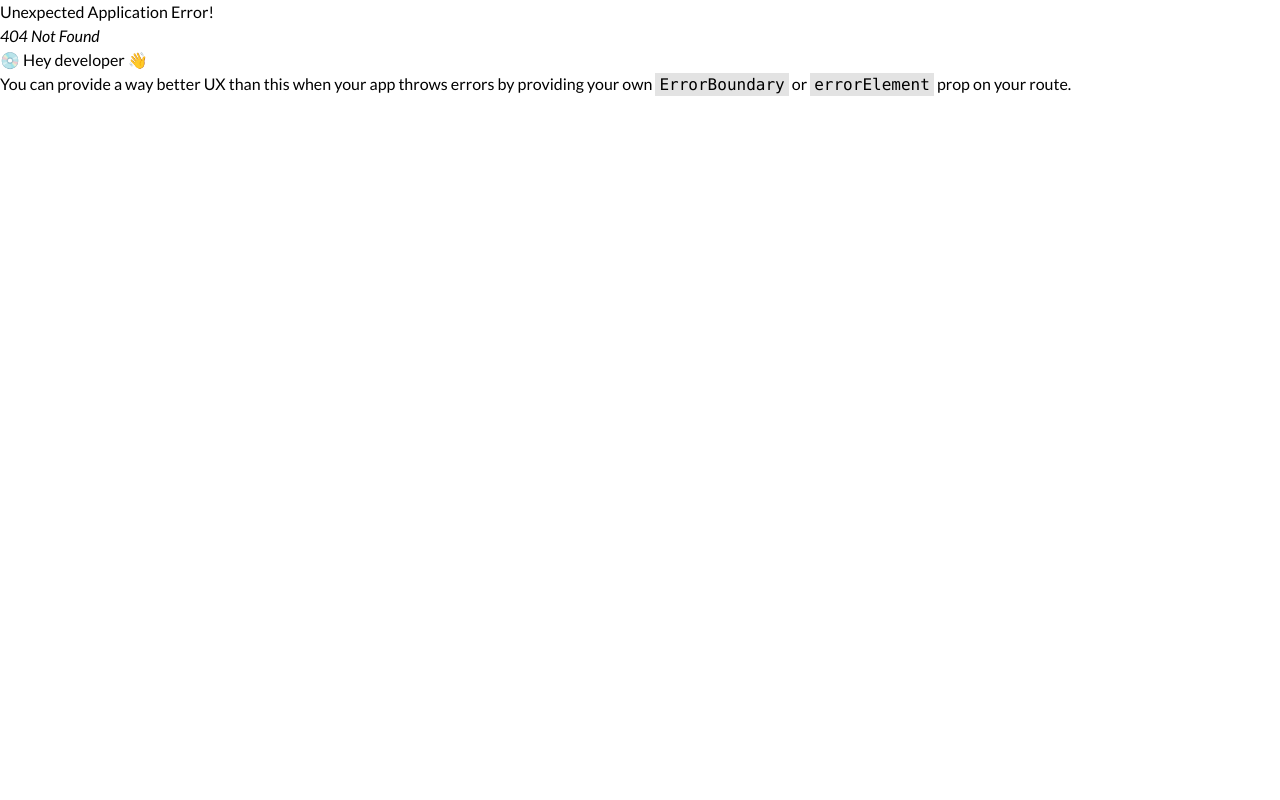
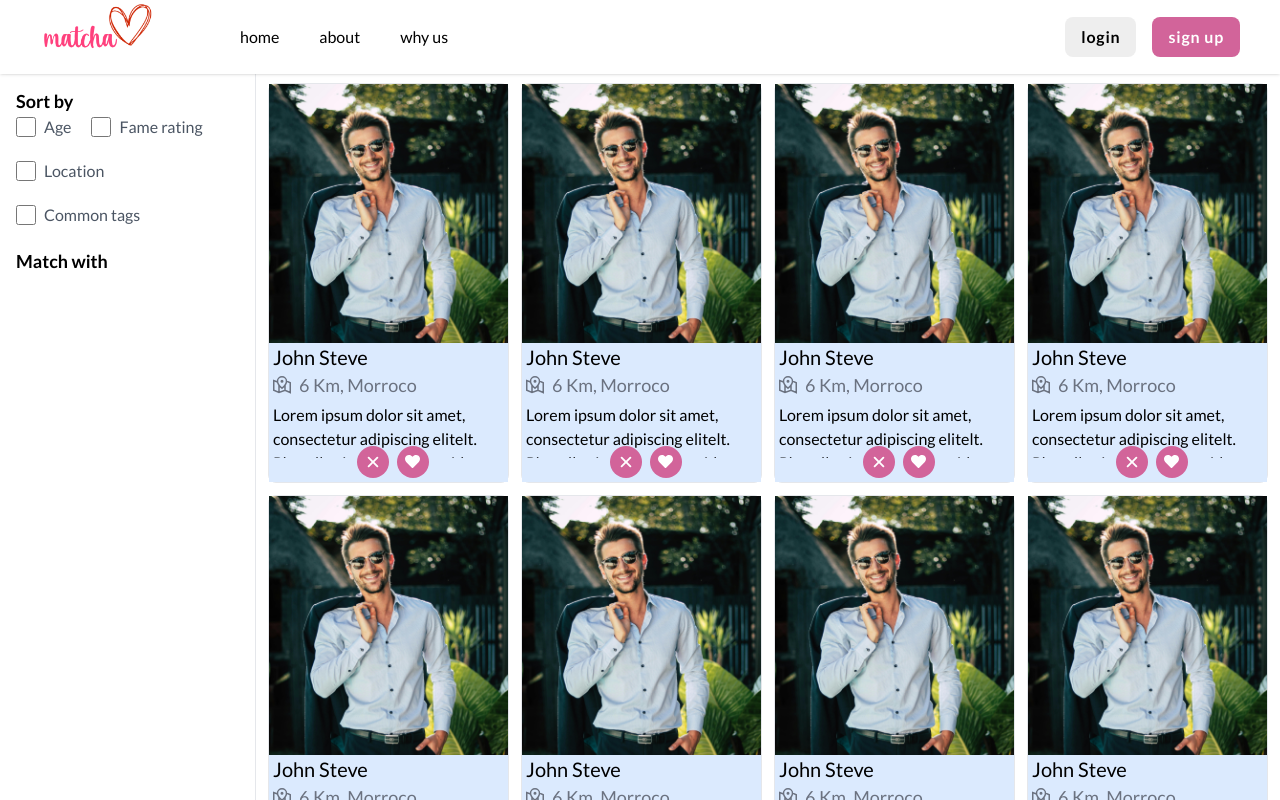
Before and after one commit to Stilram19/matcha, a React (Vite) app: page /home1 in a window 1280 px wide. Before the commit this address had no page. Built offline with nearby package versions, Linux system fonts and the light colour scheme; the HTML template or start-up script is replaced by a standard one; a web font is replaced by a local one.

Commit message:
Adding useOutsideClick hook

```diff
--- a/src/components/Navbar.tsx
+++ b/src/components/Navbar.tsx
@@ -1,11 +1,19 @@
+import { useState } from "react";
+import { RxHamburgerMenu } from "react-icons/rx";
 import { Link } from "react-router-dom";
 
 
 export default function Navbar() {
+    const [isHidden, setHidden] = useState(true);
 
 
+    const handleOnClick = () => {
+        setHidden((prev) => !prev);
+    }
+
     return (
-        <nav className="h-[74px] flex items-center justify-between shadow px-10 fixed top-0 w-screen z-10 bg-white">
+        <nav className="h-[74px] flex  fixed top-0 w-screen z-10 bg-white">
+            <div className="hidden md:flex items-center justify-between shadow px-10 w-full">
                 <div className="flex gap-16">
                     <Link to="/"><img src="/matcha_logo.png" width={116} height={74} /></Link>
                     <ul className="flex items-center list-none">
@@ -18,6 +26,22 @@ export default function Navbar() {
                     <Link to="/login" className="px-4 bg-light-gray py-2 font-semibold rounded-lg tracking-wider hover:text-pastel-pink">login</Link>
                     <Link to="/signup" className="px-4 bg-light-gray py-2 font-semibold rounded-lg tracking-wider bg-pink text-white hover:text-pastel-pink">sign up</Link>
                 </div>
+            </div>
+            <div className="px-3 w-full flex justify-between md:hidden">
+                <Link to="/"><img src="/matcha_logo.png" width={116} height={74} /></Link>
+                <button onClick={handleOnClick}><RxHamburgerMenu size={40} /></button>
+                <div className={`absolute top-[74px] left-0 w-full bg-gray-200 ${isHidden ? 'hidden' : ''}`}>
+                    <ul className='w-full flex flex-col items-center justify-center list-none'>
+                        <li><Link to="/" className="w-full block p-2 hover:text-pastel-pink hover:bg-gray-300 text-lg">home</Link></li>
+                        <li><Link to="#" className="w-full block p-2 hover:text-pastel-pink hover:bg-gray-300 text-lg">about</Link></li>
+                        <li><Link to="#" className="w-full block p-2 hover:text-pastel-pink hover:bg-gray-300 text-lg">why us</Link></li>
+                    </ul>
+                    <div className="flex justify-center gap-4">
+                        <Link to="/login" className="px-4 bg-light-gray py-2 font-semibold rounded-lg tracking-wider hover:text-pastel-pink">login</Link>
+                        <Link to="/signup" className="px-4 bg-light-gray py-2 font-semibold rounded-lg tracking-wider bg-pink text-white hover:text-pastel-pink">sign up</Link>
+                    </div>
+                </div>
+            </div>
         </nav>
     )
 
--- a/src/components/chat/ContactInfo.tsx
+++ b/src/components/chat/ContactInfo.tsx
@@ -1,31 +1,19 @@
-import { useEffect, useRef, useState } from "react";
+import { useState } from "react";
 import { BsThreeDotsVertical } from "react-icons/bs";
 import { FaRegUserCircle } from "react-icons/fa";
 import { IoHeartDislikeSharp, IoVolumeMute } from "react-icons/io5";
 import { MdBlockFlipped } from "react-icons/md";
-
+import useOutsideClick from "../../hooks/useOutsideClick";
 
 const Dropdown = () => {
     const [isOpen, setIsOpen] = useState(true);
 
 
-    const dropdownRef = useRef<HTMLDivElement>(null);
+    const dropdownRef = useOutsideClick(() => setIsOpen(true));
 
     const handleDropdown = () => {
         setIsOpen((prev) => !prev);
     }
-
-    const handleClickOutside = (e) => {
-        if (dropdownRef.current && !dropdownRef.current.contains(e.target))
-            setIsOpen(true)
-    }
-
-    useEffect(() => {
-        document.addEventListener('mousedown', handleClickOutside);
-        return () => {
-          document.removeEventListener('mousedown', handleClickOutside);
-        };
-    }, []);
 
     return (
         <div ref={dropdownRef} className="self-end relative w-[150px] z-20">
--- /dev/null
+++ b/src/hooks/useOutsideClick.tsx
@@ -0,0 +1,24 @@
+import { useEffect, useRef } from "react"
+
+
+const useOutsideClick = (callback: () => void) => {
+    const wrapper = useRef<HTMLDivElement>(null);
+
+    useEffect(() => {
+        const handleClickOutside = (e: MouseEvent) => {
+            if (wrapper.current && !wrapper.current.contains(e.target as Node))
+                callback();
+        }
+
+        document.addEventListener('mousedown', handleClickOutside);
+
+        return () => {
+          document.removeEventListener('mousedown', handleClickOutside);
+        };
+    }, [callback])
+
+    return (wrapper);
+}
+
+
+export default useOutsideClick;
--- /dev/null
+++ b/src/pages/home/Home1.tsx
@@ -0,0 +1,100 @@
+import { FaHeart } from "react-icons/fa"
+import { GrMapLocation } from "react-icons/gr"
+import { IoClose } from "react-icons/io5"
+
+const CheckBox = ({label}) => {
+    return (
+        <div className="flex items-center gap-2">
+            <input
+                type="checkbox"
+                className="w-5 h-5 focus:ring-2  rounded-lg"
+            />
+            <label htmlFor="" className=" text-gray-600">{label}</label>
+        </div>
+    )
+}
+
+const HomeSideBar = () => {
+    return (
+        <div className="w-full h-full p-4">
+            <div className="w-full">
+                <h1 className="text-lg font-semibold">Sort by</h1>
+                <div className="flex flex-wrap gap-5">
+                    <CheckBox label="Age" />
+                    <CheckBox label="Fame rating" />
+                    <CheckBox label="Location" />
+                    <CheckBox label="Common tags" />
+                </div>
+
+                <h1 className="text-lg font-semibold mt-5">Match with</h1>
+            </div>
+        </div>
+    )
+}
+
+const MatchedCard = () => {
+
+    return (
+        <div className="border w-full h-[400px] rounded-lg">
+            <div className="w-full h-[65%]">
+                <img src="/imgs/man_placeholder.jpg" className="w-full h-full object-cover object-top"/>
+            </div>
+
+            <div className="bg-blue-100 w-full h-[35%] px-1 relative">
+                <h1 className="text-xl">John Steve</h1>
+                <div className="flex items-center gap-2 mb-1">
+                    <GrMapLocation className="stroke-gray-500" size={18}/>
+                    <h2 className="text-lg text-gray-500">6 Km, Morroco</h2>
+                </div>
+                <div className="w-full h-[40%] overflow-hidden">
+                    <p className=" ">Lorem ipsum dolor sit amet, consectetur adipiscing elitelt. Phasellus justo nunc, gravida eget felis non, tincidunt maximus nulla.</p>
+                </div>
+
+               <div className="absolute bottom-1 flex justify-center w-full gap-2">
+                    <button className="bg-pink w-8 h-8 rounded-full flex items-center justify-center hover:scale-110 transition-transform duration-300 ease-in-out">
+                            <IoClose className="fill-white" size={20} />
+                    </button>
+
+                    <button className="bg-pink w-8 h-8 rounded-full flex items-center justify-center hover:scale-110 transition-transform duration-300 ease-in-out">
+                            <FaHeart className="fill-white" size={15} />
+                    </button>
+               </div>
+
+                {/* <button className="bg-blue-950 w-16 h-16 rounded-full flex items-center justify-center hover:scale-110 transition-transform duration-300 ease-in-out">
+                        <FaHeart className="fill-white" size={30} />
+                </button> */}
+            </div>
+        </div>
+    )
+
+}
+
+const HomeV2 = () => {
+
+    return (
+        <div className="pt-[71px] w-screen h-screen flex">
+            <div className="w-[20%] border-r h-full">
+                <HomeSideBar />
+            </div>
+            <div className="w-[80%] h-full p-3 flex justify-center overflow-y-auto scrollbar">
+                <div className="w-full grid md:grid-cols-3 lg:grid-cols-4 gap-3">
+                    <MatchedCard />
+                    <MatchedCard />
+                    <MatchedCard />
+                    <MatchedCard />
+                    <MatchedCard />
+                    <MatchedCard />
+                    <MatchedCard />
+                    <MatchedCard />
+                    <MatchedCard />
+                    <MatchedCard />
+                </div>
+
+            </div>
+        </div>
+    )
+
+}
+
+
+export default HomeV2;
--- a/src/router/index.tsx
+++ b/src/router/index.tsx
@@ -10,6 +10,7 @@ import PersonalInfo from "../pages/profile_setup/PersonalInfo";
 import CompleteInfo from "../pages/profile_setup/CompleteInfo";
 import InterestTag from "../pages/profile_setup/InterestTag";
 import Home from "../pages/home/Home";
+import HomeV2 from "../pages/home/Home1";
 
 const router = createBrowserRouter([
     {
@@ -19,6 +20,10 @@ const router = createBrowserRouter([
     {
       path: '/home',
       element: <GuestLayout><Home /></GuestLayout>
+    },
+    {
+      path: '/home1',
+      element: <GuestLayout><HomeV2 /></GuestLayout>
     },
     {
       path: '/login',
```
Lines whose indentation alone changed are shown as unchanged.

About this exercise: Some lines in the data above hold the string "handleClickOutside". Find and copy each of them.

Written reply:
-    const handleClickOutside = (e) => {
-        document.addEventListener('mousedown', handleClickOutside);
-          document.removeEventListener('mousedown', handleClickOutside);
+        const handleClickOutside = (e: MouseEvent) => {
+        document.addEventListener('mousedown', handleClickOutside);
+          document.removeEventListener('mousedown', handleClickOutside);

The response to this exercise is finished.